Google Gaffe: How The Latest Google Scandal Underscores A Much Deeper Problem With the Internet

Posted by · February 17, 2012 12:58 pm

Google 的貼牌冰箱(Google refrigerator)The GOOG has been caught red-handed using questionable tracking methods…again. According to a report by the Wall Street Journal, the search giant was using a “special computer code that tricks Apple’s Safari Web-browsing software into letting them monitor many users.” To make matters worse for Google—who is already the center of a number of privacy-related controversies—the tracking extended to all iPhone, iPad and Mac users who use Safari, even though the browser is allegedly programmed to block this kind of tracking in its default setting.

Responding to the WSJ expose, Google alleged that the typically business-friendly newspaper was “mischaracterizing” the company’s behavior. However, it’s difficult to believe that any such mischaracterization took place when Google put the kibosh on the questionable tactic as soon as the WSJ directly confronted the company.

The Safari Loophole

Originally detected by Stanford University researcher Jonathan Mayer, Google’s tracking scheme was able to get a hold of temporary tracking cookies that are assigned to users when they use Safari. Once acquired, Google could use these cookies without any detection by users to compile information about online behavior, including Google login information.

In order to avoid having this activity detected by the Apple browser, Google used ads provided through its Doubleclick program to make it appear to the browser as if users were engaging the ads on purpose—enabling Google to put these activity-tracking cookies on user computers and devices. Most notably, this “trick” allowed Google to determine which Safari users surf the Web while they’re logged into their Google accounts.

It should be noted that other companies—ad networks, in particular—have also exploited the same loophole in the Apple browser. However, not all advertisers were pleased with the news once it broke. Officials from AT&T, Apple and the WSJ expressed surprise at the workaround’s existence and were quick to condemn its exploitation by Google and others.

Shared Responsibility

Apple, however, is not without blame in this scandal. As I mentioned above, Safari’s default settings are allegedly set to block the kind of activity that Google was engaged in until the Journal shed a little light on it this morning. However, a response post on John Battelle’s blog reveals that Apple deserves some share of the blame.

Now from what I can tell, the first part of that story is true—Google and many others have figured out ways to get around Apple’s default settings on Safari in iOS—the only browser that comes with iOS, a browser that, in my experience, has never asked me what kind of privacy settings I wanted, nor did it ask if I wanted to share my data with anyone else…Apple assumes that I agree with Apple’s point of view on ‘privacy,’ which, I must say is ridiculous on its face, because the idea of a large corporation…determining in advance what I might want to do with my data is pretty much the opposite of ‘privacy.’

And that’s just it. If one wants to blame Google for circumventing Safari’s privacy settings, one must also question Apple’s unilateral definition of privacy for all of its users, as well as its motive for the meaning it ultimately chose.
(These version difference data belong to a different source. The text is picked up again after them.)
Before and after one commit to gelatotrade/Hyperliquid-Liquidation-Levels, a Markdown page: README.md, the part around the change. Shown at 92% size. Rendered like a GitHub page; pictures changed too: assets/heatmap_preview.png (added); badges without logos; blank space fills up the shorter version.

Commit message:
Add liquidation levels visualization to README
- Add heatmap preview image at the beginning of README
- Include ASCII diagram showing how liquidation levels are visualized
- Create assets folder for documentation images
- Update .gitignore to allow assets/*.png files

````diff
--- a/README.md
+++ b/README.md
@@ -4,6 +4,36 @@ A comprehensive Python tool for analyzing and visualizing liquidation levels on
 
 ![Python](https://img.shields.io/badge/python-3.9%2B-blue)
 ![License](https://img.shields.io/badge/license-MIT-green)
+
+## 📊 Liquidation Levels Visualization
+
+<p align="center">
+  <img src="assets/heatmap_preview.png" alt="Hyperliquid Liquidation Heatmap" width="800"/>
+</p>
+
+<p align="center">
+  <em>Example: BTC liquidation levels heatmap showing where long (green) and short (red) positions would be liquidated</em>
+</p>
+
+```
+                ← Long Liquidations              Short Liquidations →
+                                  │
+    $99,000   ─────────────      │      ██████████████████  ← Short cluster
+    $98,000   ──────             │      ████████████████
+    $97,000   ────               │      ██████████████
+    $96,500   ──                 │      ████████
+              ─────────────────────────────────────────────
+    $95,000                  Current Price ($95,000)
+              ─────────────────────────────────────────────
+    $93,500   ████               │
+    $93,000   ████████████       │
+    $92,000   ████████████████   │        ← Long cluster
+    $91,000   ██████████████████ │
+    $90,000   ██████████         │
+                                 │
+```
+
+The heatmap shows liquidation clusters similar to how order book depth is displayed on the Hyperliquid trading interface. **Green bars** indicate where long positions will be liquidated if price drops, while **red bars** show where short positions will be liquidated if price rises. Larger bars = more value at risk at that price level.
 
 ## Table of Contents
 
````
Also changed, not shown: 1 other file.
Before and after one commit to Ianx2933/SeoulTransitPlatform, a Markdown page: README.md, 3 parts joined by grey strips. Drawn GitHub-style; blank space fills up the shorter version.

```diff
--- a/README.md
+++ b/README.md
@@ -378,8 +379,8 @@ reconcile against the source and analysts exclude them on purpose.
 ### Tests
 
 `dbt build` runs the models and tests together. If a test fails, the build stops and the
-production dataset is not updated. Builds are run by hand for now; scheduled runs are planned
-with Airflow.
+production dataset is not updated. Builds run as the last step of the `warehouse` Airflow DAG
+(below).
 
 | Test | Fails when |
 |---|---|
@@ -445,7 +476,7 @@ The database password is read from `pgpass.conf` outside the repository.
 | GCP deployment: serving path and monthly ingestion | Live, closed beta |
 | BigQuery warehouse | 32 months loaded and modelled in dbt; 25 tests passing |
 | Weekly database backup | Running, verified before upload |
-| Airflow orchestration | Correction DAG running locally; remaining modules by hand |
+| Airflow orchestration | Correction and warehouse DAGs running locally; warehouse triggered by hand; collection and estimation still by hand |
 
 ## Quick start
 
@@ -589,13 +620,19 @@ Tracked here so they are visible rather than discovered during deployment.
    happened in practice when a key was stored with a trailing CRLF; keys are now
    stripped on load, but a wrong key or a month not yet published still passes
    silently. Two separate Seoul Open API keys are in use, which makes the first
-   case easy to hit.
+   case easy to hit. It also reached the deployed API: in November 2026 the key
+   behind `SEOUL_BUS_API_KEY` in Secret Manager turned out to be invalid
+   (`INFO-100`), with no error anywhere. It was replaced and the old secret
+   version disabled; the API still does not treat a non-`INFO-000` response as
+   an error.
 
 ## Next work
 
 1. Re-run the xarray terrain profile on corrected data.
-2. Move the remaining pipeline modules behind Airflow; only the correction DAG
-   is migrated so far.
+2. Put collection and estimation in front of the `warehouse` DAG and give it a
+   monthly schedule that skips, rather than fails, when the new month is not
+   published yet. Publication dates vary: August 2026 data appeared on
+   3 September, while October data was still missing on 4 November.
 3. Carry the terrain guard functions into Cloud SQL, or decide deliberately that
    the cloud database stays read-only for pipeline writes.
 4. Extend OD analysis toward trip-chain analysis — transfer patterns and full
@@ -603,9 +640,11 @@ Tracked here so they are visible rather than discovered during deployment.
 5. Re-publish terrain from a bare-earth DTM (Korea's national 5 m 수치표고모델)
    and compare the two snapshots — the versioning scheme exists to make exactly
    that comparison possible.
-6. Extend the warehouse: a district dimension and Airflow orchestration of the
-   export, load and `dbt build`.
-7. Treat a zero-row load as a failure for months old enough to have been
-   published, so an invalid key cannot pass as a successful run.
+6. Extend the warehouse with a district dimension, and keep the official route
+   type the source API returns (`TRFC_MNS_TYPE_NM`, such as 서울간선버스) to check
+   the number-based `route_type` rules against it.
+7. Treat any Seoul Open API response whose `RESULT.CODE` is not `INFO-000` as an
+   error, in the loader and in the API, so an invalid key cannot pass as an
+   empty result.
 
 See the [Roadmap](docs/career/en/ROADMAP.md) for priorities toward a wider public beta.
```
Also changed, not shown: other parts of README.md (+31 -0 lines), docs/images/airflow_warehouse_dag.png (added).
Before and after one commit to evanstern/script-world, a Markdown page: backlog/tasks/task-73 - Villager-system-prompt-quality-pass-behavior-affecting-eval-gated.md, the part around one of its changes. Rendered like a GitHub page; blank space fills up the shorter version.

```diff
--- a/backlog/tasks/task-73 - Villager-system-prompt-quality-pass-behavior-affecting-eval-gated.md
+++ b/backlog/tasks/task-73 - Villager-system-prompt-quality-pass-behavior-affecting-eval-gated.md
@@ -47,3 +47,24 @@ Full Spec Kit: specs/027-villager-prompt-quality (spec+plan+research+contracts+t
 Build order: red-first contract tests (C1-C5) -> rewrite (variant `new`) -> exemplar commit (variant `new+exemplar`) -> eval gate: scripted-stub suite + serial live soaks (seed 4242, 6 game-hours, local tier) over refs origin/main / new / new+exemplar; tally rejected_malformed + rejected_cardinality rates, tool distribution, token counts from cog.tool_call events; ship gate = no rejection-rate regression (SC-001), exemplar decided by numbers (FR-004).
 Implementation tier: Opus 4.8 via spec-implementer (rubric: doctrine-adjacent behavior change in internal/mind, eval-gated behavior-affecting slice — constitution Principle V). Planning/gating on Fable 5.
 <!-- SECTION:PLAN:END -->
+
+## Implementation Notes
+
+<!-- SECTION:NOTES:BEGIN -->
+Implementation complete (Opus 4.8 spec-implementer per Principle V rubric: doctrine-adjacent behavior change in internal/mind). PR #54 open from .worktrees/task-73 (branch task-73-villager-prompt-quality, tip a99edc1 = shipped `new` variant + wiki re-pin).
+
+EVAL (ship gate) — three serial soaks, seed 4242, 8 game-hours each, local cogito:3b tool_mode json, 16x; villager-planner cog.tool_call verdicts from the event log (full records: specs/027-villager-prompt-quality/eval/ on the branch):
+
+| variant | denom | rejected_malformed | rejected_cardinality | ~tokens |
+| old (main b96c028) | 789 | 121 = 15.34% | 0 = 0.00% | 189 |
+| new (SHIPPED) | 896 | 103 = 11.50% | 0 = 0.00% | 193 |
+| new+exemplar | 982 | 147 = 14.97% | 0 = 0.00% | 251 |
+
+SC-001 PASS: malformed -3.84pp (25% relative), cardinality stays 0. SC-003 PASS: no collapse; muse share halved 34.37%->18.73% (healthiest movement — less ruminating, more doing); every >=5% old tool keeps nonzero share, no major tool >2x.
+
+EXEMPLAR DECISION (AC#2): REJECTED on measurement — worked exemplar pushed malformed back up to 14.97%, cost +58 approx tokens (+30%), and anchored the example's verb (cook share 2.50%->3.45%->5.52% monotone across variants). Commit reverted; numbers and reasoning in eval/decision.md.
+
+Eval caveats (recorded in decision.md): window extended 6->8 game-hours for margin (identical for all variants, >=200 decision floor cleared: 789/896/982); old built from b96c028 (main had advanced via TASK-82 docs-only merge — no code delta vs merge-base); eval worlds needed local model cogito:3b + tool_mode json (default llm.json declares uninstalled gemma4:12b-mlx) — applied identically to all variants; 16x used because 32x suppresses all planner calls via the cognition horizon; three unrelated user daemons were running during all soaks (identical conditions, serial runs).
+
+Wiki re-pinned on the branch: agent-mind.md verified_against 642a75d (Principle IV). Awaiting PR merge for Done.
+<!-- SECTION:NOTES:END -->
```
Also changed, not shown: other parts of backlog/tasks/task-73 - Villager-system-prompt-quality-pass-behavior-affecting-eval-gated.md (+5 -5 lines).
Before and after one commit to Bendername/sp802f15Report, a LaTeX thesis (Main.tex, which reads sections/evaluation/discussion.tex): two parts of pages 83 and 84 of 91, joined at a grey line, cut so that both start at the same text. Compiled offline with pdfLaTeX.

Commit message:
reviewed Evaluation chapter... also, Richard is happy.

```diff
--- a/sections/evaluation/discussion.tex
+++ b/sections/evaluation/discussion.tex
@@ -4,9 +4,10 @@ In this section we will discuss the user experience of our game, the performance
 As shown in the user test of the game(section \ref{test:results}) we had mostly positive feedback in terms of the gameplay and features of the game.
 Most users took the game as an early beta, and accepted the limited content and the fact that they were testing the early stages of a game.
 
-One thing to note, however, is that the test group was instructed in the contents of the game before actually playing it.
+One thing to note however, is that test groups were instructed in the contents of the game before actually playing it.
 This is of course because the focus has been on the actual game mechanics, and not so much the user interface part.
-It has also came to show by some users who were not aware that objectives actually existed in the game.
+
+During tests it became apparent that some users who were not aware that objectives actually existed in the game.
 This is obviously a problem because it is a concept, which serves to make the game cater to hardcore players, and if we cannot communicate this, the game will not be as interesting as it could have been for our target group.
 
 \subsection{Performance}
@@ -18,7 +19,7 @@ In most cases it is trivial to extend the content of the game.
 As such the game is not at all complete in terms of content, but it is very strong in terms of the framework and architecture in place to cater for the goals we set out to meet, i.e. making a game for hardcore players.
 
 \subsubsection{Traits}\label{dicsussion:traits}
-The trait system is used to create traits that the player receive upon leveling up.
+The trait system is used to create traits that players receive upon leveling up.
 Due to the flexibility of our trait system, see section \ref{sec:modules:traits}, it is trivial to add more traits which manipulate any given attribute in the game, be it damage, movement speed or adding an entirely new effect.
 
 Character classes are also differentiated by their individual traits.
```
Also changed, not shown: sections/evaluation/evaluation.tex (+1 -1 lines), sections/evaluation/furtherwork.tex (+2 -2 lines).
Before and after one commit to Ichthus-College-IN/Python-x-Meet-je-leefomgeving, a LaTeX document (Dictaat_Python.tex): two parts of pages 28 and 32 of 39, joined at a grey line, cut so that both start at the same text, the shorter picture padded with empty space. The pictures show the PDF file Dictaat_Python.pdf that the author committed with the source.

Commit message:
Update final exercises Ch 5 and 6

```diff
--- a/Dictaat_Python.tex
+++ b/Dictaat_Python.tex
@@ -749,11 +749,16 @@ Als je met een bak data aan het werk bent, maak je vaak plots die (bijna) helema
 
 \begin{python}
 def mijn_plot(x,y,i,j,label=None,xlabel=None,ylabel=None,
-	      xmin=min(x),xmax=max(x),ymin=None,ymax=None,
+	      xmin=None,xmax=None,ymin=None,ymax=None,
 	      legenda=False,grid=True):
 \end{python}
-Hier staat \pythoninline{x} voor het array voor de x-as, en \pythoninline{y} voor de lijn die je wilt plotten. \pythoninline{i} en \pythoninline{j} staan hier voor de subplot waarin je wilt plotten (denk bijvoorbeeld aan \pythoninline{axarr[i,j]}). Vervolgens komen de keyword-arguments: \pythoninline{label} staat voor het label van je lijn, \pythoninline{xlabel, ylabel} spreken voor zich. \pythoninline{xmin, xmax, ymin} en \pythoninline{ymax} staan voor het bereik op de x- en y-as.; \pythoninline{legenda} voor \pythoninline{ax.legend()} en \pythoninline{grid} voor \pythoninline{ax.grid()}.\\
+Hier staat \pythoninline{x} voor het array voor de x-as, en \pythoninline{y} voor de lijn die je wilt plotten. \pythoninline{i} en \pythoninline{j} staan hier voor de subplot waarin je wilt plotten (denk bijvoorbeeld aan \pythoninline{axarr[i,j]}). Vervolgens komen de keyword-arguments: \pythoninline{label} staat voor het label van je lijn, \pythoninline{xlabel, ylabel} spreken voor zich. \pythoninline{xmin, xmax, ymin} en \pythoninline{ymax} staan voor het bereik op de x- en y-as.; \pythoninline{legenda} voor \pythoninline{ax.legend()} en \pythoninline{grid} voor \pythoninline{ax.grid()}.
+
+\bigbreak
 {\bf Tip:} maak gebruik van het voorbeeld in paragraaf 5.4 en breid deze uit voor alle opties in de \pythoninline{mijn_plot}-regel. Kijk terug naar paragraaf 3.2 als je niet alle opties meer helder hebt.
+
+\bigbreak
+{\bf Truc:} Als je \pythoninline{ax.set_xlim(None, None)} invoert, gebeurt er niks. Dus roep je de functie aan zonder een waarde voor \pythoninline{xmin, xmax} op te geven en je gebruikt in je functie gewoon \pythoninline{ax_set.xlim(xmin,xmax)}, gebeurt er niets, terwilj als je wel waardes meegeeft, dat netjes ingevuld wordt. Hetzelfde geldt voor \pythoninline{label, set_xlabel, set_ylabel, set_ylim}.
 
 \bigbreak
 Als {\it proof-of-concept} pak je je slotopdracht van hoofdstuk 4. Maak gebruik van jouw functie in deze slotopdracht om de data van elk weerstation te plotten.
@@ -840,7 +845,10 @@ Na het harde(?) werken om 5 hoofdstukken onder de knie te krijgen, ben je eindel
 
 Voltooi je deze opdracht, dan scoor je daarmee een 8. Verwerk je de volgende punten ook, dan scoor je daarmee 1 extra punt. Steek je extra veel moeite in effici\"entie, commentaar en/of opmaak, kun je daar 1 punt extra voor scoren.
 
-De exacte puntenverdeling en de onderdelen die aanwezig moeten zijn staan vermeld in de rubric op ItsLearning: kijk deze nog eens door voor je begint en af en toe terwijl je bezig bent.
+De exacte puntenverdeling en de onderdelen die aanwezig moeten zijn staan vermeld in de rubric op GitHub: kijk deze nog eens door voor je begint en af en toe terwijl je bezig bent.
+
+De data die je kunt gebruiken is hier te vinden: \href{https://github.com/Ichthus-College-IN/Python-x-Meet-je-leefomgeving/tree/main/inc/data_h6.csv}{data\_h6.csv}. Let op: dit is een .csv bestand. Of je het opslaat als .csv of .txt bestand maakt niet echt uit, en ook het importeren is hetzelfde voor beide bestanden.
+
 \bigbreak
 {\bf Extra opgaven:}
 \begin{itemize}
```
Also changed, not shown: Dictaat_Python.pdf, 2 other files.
Was Apple looking out for user privacy, or, as Battelle suggests, is this simply Apple’s way of preventing competition in its own permutation of the Internet? If Apple had asked individual Safari users to determine the level of privacy that they prefer, perhaps Google would not have gone to the great lengths—however shady they were—to obtain user data.

Sharing Battelle’s desire for a free and open Internet—where all devices and browsers put users into the driver’s seat instead of serving up their own limited versions of the Web—I would argue that all parties engaged in this epic quest to own the Internet warrant rebuke.

A Real Information Superhighway

In my mind, the Internet is not all that different from a highway system. The people own it. They choose which cars they want to drive on it. And while those cars have various components that change the experience someone has when they’re driving it, the car is still very much in that person’s control, and the car is on the same highway as all the other cars. The same exits along the highway are available to the person driving a Ford Focus as are available to a BMW 5-Series.

While the person driving the Ford might have to pull out a restaurant guide and an old paper map to locate nearby cuisine whereas the driver of the BMW can perform the same task using an onboard navigation system, both drivers are still driving on the same highway and are still looking at the same exact exit numbers. The restaurants don’t own the highway system, the cars that drive on it, or the people that drive them. They can only do their best to make themselves visible to passersby and make quality food that people want.

The Internet is the highway. Computers and devices are the cars. And operating systems and browsers are the features of the car that make the experience more or less pleasant than others. But that experience shouldn’t completely change the landscape of the highway, the speed limit, or make it so that you can only visit select destinations. If you ask me, a highway system that only exits to four or five chain restaurants—restaurants that have become so similar from trying to defeat each other that it’s hard to tell the difference—is not a highway worth driving on.

  • Matt

    Safari is unlike the other browsers in that it doesn’t allow 3rd party cookies by default unless the user directly interacts with the iframe that is trying to set the cookies (by clicking, for example). All other browsers allow setting these cookies without interaction. So yes, maybe Google used a workaround to make Safari act more like all the other browsers, but that is hardly call for outrage or saying Google is spying on users.